Christian Sandberg: I would say it was difficult in the beginning. When we started the band, we rehearsed a lot and everybody shared ideas and riffs. But since Joakim and Rikard left, we had to change the way of doing things. I took on the vocals, since I have written a lot of the lyrics, so it felt pretty natural for me. And we bought some studio equipment to record demos of new ideas we had. The whole process of doing that was a bit slow and time-craving, but in the end, we got more well-oiled than ever. So when we decided to really write a new album, the process was very efficient. We had a lot of inspiration and riffs.
TTI: Considering that Maim has been around for quite some time and that you have a certain reputation to live up to, why did you decide to lower your standards production-wise and record this album by yourselves, without any professional assistance?
Christian Sandberg: Henric and I have always wanted to record our music ourselves in our rehearsal room. We like the feeling of it. For us, the music becomes more organic. It gets more of a hardcore, right-in-your-face feel to it. I have always loved how Darkthrone sounded. And we also like the feeling that we are in total control of our music.
TTI: In Skeletons we can hear some of the most memorable riffs ever written by Maim. Was the strength of those riffs the reason why you decided not to bother with the lyrics for that song and just let it unfold without them?
Christian Sandberg: Yes. I wrote some lyrics for it actually, but we felt the riffs and arrangements stood out for themselves. The song twists and turns in different directions, leaving the listener on the edge. We wanted a bit longer and eerie track to finish the A-side.
TTI: Why did you name that song Skeletons?
Christian Sandberg: I think the idea came from sketches I made with pen and paper. It was early ideas of the artwork. I had drawn a horde of burning skeletons marching over a field, and I thought, maybe we should name a song after that.
TTI: When it comes to long instrumentals on death metal albums, the one that always comes first to my mind is From Skin To Liquid by Cannibal Corpse. Having said that, I can definitely hear a fair share of similarities between Skeletons and that Cannibal Corpse track.
Christian Sandberg: We like early Cannibal Corpse a lot. From Skin To Liquid is a great tune. We have always liked to do a bit slower, creeping and twisted songs. I guess it could have some similarities to it. But some of the riffs has a lot of Vomitory feeling to them I think.
TTI: Coffin Gloryhole, seriously (laughs)? Do you remember what sparked the idea for that funny title? Also, it would be much appreciated if you could share a chorus or a verse from that song, something that was so over the top that even you had to smile while writing it.
Christian Sandberg: Actually, all credit goes to Rickard for this one. He made some of the original riffs for that song and at some moment blurted out Coffin Gloryhole, and I loved it instantly. That song is a humble tribute to a Swedish band called Onkel Kånkel.
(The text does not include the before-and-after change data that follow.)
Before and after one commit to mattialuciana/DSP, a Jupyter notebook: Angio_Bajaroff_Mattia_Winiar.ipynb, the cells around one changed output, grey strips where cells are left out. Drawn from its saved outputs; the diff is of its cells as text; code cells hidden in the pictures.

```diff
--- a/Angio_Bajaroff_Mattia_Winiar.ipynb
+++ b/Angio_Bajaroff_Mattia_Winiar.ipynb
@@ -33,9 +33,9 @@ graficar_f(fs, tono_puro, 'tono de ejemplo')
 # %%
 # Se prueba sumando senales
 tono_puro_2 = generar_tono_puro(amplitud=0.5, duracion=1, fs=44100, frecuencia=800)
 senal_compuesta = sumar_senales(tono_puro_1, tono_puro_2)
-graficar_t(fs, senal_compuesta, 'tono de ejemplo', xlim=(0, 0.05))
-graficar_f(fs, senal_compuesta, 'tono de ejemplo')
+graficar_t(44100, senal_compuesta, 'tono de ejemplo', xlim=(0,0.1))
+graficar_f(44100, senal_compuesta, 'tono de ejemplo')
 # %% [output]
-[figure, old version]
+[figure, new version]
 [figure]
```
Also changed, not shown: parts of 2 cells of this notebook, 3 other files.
As for the stand-out verse, I think this one deserves a mention: A psychopathic dream, were blood and semen stream.
TTI: Back in 2009 when From The Womb To The Tomb came out, and over a few following years as well, Swedish death metal scene was experiencing quite a renaissance with bands like Tribulation, Morbus Chron, Bastard Priest, Necrovation, Miasmal, Invidious, Degial, Tormented, Stench, Entrails, Interment and Maim of course, who all made very strong statements with their demos and debut albums. Today, many of those bands still do well and make good music, but it feels like their energy, motivation and ambitions are different and definitely not as pure as they once were, which I’m not saying is necessarily a bad thing. As a band that was there when this revival started and remained active to this day, what is your take on that? How would you compare the state of Swedish death metal underground back in 2009 or 2010 with what we have now in 2017? Is it better, is it worse, is it the same?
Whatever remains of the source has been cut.